- _PROBLEM DETAILS_:
Tally the lines in the data below in which the word "figure" occurs, then give only the total.

- _DATA FOR THE TASK_:
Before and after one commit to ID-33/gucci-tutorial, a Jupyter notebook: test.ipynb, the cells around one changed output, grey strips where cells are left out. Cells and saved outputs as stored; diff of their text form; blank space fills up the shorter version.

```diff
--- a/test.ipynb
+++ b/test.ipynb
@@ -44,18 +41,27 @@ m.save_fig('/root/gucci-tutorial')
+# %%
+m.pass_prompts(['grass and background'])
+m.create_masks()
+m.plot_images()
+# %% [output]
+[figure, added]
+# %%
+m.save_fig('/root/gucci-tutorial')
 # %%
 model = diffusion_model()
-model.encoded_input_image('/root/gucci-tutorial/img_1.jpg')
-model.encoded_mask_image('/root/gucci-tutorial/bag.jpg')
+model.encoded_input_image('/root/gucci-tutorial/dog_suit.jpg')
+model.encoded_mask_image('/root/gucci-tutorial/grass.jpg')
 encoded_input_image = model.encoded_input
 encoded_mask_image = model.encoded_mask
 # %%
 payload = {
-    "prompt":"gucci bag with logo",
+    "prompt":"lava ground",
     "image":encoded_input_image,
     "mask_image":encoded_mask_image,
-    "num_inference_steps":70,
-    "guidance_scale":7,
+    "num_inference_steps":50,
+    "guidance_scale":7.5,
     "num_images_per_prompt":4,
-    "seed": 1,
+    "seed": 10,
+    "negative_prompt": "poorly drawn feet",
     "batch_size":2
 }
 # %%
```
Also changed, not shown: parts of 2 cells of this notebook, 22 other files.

* * *

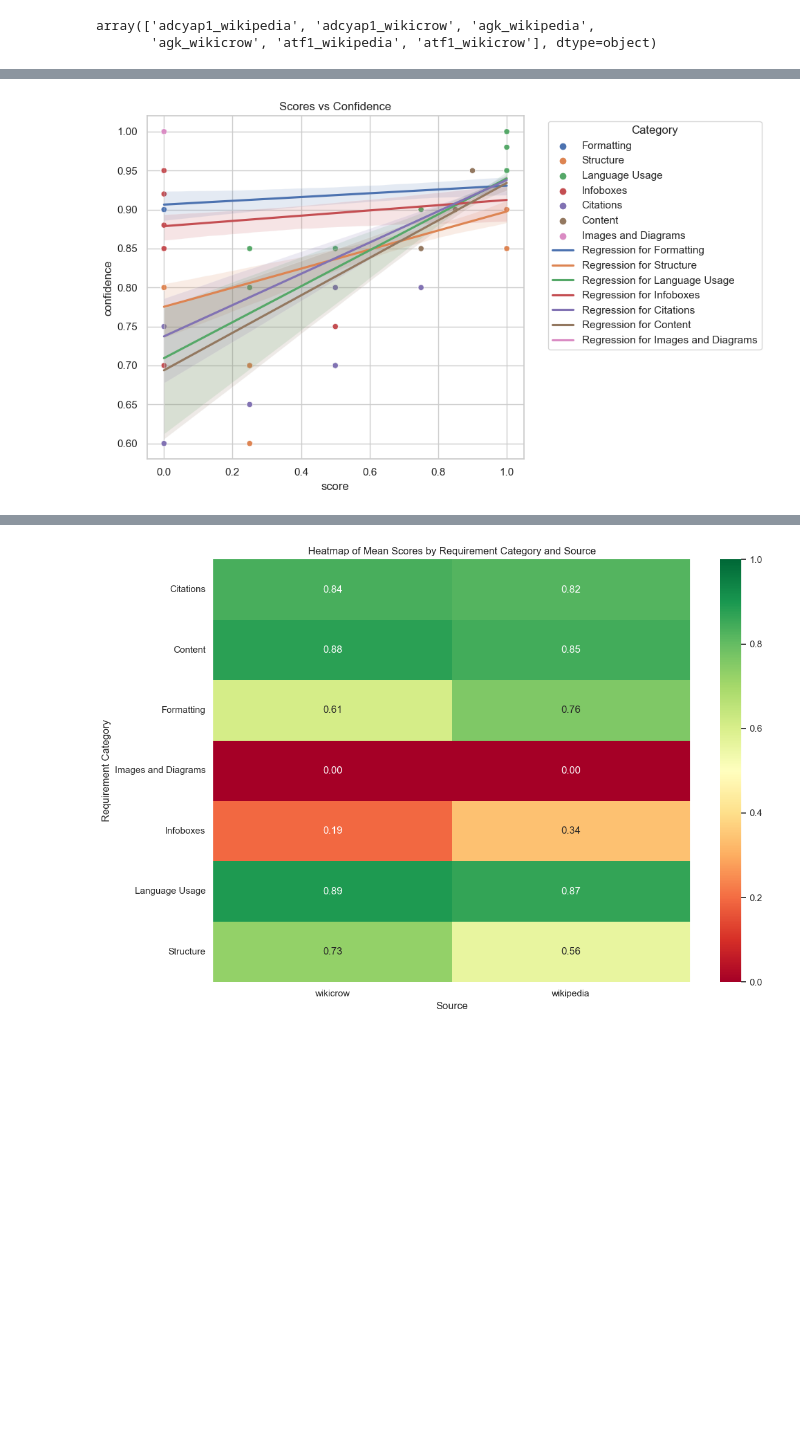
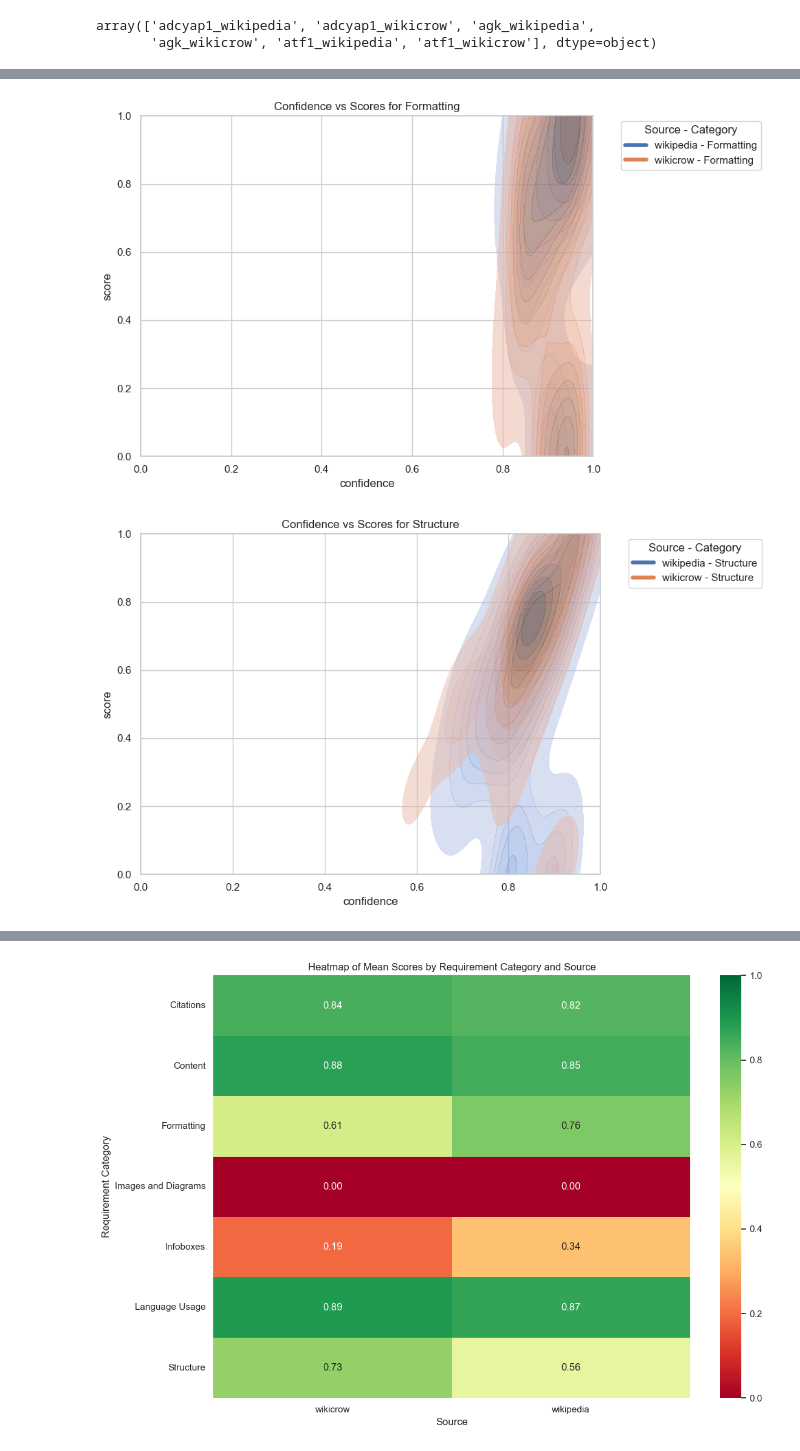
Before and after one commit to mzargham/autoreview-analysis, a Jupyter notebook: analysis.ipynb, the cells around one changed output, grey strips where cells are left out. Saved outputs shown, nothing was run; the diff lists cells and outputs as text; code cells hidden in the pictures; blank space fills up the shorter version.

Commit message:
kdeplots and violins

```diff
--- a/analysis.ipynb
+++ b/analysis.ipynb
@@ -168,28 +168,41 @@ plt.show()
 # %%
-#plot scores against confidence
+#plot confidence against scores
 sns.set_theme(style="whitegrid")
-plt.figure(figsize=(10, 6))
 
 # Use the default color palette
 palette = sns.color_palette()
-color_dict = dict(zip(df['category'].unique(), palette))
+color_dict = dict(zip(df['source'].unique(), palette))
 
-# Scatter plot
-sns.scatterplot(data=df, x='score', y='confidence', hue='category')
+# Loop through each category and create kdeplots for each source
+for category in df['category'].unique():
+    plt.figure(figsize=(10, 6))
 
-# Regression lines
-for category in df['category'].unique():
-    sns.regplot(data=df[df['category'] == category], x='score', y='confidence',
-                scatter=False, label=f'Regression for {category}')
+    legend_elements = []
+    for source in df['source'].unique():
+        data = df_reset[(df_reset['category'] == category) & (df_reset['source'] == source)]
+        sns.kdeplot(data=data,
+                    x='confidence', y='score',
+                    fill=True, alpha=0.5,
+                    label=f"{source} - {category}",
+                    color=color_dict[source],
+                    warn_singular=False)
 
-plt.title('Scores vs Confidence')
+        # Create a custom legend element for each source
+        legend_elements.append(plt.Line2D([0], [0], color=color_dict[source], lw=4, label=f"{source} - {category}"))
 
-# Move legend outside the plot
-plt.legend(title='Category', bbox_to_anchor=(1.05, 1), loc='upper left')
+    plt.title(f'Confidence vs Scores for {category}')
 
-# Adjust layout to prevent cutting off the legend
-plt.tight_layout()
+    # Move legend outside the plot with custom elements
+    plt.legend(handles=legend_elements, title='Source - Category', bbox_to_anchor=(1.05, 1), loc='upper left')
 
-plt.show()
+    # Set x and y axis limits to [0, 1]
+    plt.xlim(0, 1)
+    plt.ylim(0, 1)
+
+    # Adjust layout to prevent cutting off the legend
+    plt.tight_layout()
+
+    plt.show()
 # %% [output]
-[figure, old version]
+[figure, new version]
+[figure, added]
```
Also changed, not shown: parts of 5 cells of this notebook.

* * *

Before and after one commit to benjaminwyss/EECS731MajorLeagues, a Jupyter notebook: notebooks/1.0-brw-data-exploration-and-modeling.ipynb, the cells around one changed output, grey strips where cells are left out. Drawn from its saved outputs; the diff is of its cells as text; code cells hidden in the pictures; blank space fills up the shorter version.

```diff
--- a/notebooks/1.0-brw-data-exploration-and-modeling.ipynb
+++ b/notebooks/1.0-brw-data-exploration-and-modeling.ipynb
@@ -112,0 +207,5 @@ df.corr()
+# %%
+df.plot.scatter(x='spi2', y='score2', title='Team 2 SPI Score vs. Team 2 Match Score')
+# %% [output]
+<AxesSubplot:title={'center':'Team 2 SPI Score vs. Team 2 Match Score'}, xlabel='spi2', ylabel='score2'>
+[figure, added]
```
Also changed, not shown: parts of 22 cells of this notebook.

- _RESPONSE AREA_:
7